In her memoir, Negative Space, Dancyger carries us back to New York City’s gritty East Village in the 1980s as she investigates Schactman’s tumultuous life. She pages through her father’s old notebooks that she saved after his death. She studies his often strange artwork (depicted throughout the book) made from found objects and roadkill. And she interviews Schactman’s friends, colleagues and even her own mother to learn how and why he descended into heroin addiction.
Dancyger’s struggle to escape the need to prove herself to everyone, including her dead father, is moving. Mourning is not linear, and she skillfully shows how grief mutates during different stages of life. The phantasm of closure stalks all of us who have experienced loss, as both Dancyger’s writing and Schactman’s artwork make clear.
The strongest portions of Negative Space explore Dancyger’s experience as the child of addicts. She largely parented herself, and when she builds a more stable adulthood than the one modeled by her parents, it’s a hard-won victory. Other children of addicts who experienced difficult transitions into adulthood will find much to relate to here.
To this end, Dancyger’s bravery in the face of negative revelations about her dad is admirable. She wants the whole truth, no matter how painful it is to reopen these wounds. Dancyger knew little about Schactman’s addiction when she was young, and she knew nothing about his sometimes abusive relationships with women.

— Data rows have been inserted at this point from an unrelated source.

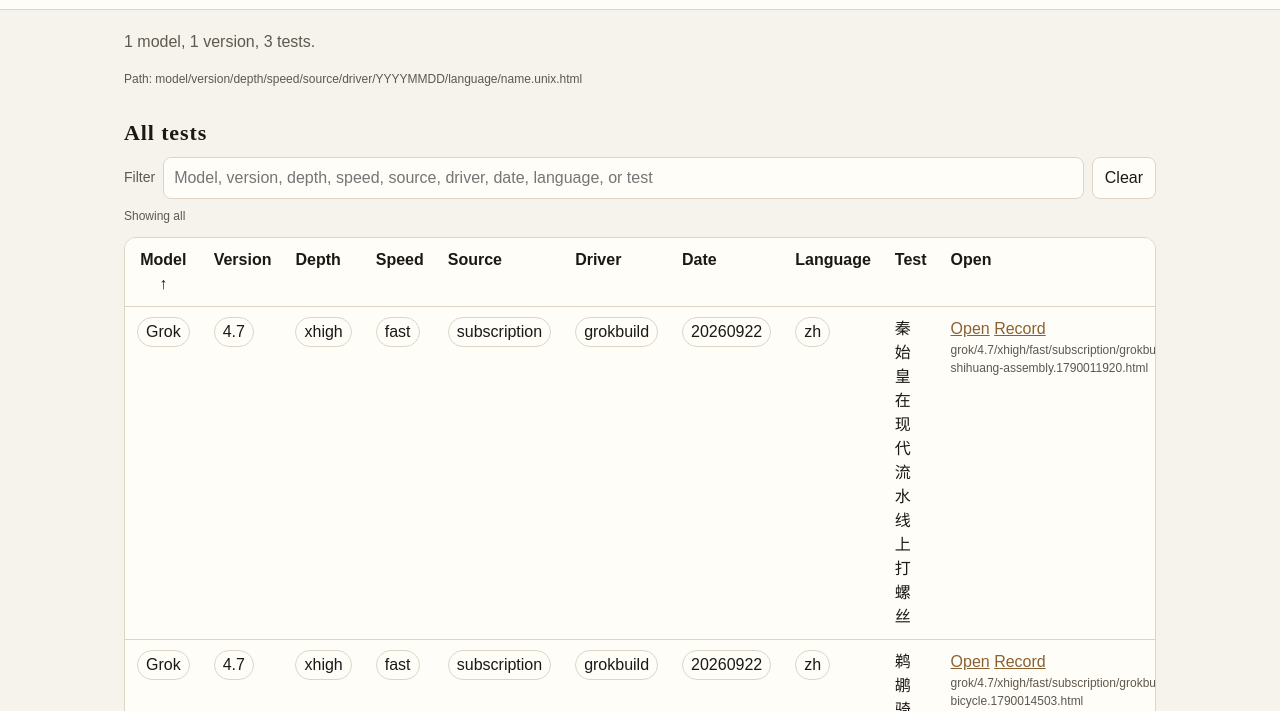
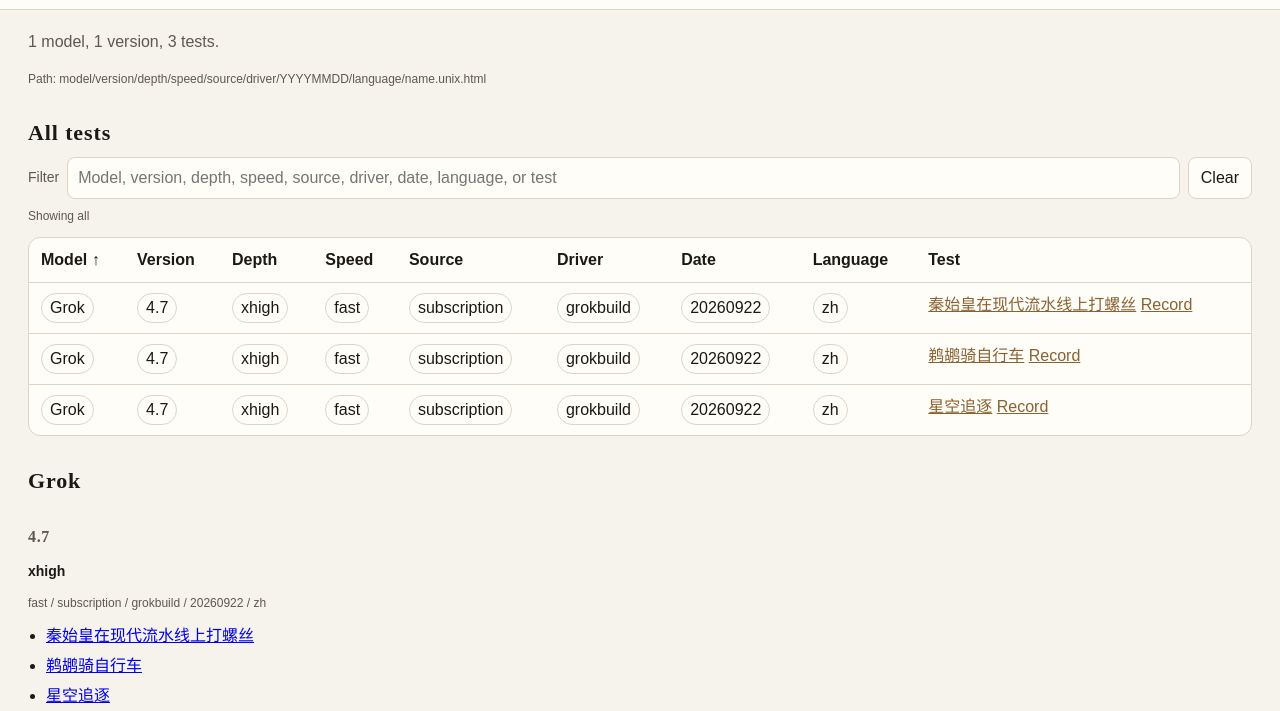
Before and after one commit to lian-yue/agents-tests, a plain HTML site: page index.html in a window 1280 px wide. Shown: the part 89-800 px from the top of the page. Drawn offline with Linux system fonts and the light colour scheme.

Commit message:
Widen the index and open tests from the title

```diff
--- a/index.html
+++ b/index.html
@@ -52,7 +52,7 @@
   nav, #nav { display: flex; flex-wrap: wrap; gap: 8px 14px; align-items: center; }
   nav a, h1 a { color: var(--gold); text-decoration: none; }
   nav a:hover, nav a:focus-visible, h1 a:hover, h1 a:focus-visible { text-decoration: underline; }
-  main { max-width: 1080px; margin: 0 auto; padding: 20px 24px 48px; }
+  main { width: 100%; max-width: none; margin: 0; padding: 20px 28px 48px; }
   .summary { margin: 0 0 16px; color: var(--muted); }
   .tools {
     display: flex;
@@ -159,7 +159,6 @@
             <th><button type="button" data-key="date">Date</button></th>
             <th><button type="button" data-key="language">Language</button></th>
             <th><button type="button" data-key="name">Test</button></th>
-            <th>Open</th>
           </tr>
         </thead>
         <tbody id="rows"></tbody>
@@ -302,7 +301,21 @@
       var tr = document.createElement("tr");
       ["model", "version", "depth", "speed", "source", "driver", "date", "language", "name"].forEach(function (key) {
         var td = document.createElement("td");
-        if (facets[key]) {
+        if (key === "name") {
+          var title = document.createElement("a");
+          title.href = item.href;
+          title.textContent = item[key];
+          td.appendChild(title);
+          if (item.record) {
+            td.appendChild(document.createTextNode(" "));
+            var record = document.createElement("a");
+            record.href = /^https?:\/\//.test(item.record)
+              ? item.record
+              : "https://github.com/lian-yue/agents-tests/blob/main/" + item.record.replace(/^\//, "");
+            record.textContent = "Record";
+            td.appendChild(record);
+          }
+        } else if (facets[key]) {
           var facet = document.createElement("button");
           facet.type = "button";
           facet.className = "facet";
@@ -315,25 +328,6 @@
         }
         tr.appendChild(td);
       });
-      var linkTd = document.createElement("td");
-      var link = document.createElement("a");
-      link.href = item.href;
-      link.textContent = "Open";
-      linkTd.appendChild(link);
-      if (item.record) {
-        linkTd.appendChild(document.createTextNode(" "));
-        var record = document.createElement("a");
-        record.href = /^https?:\/\//.test(item.record)
-          ? item.record
-          : "https://github.com/lian-yue/agents-tests/blob/main/" + item.record.replace(/^\//, "");
-        record.textContent = "Record";
-        linkTd.appendChild(record);
-      }
-      var path = document.createElement("div");
-      path.className = "path";
-      path.textContent = item.href;
-      linkTd.appendChild(path);
-      tr.appendChild(linkTd);
       rows.appendChild(tr);
     });
     empty.hidden = list.length !== 0;
```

But in Negative Space, Dancyger allows her father to be an imperfect and much loved person—her idol still, but a troubled and complicated one.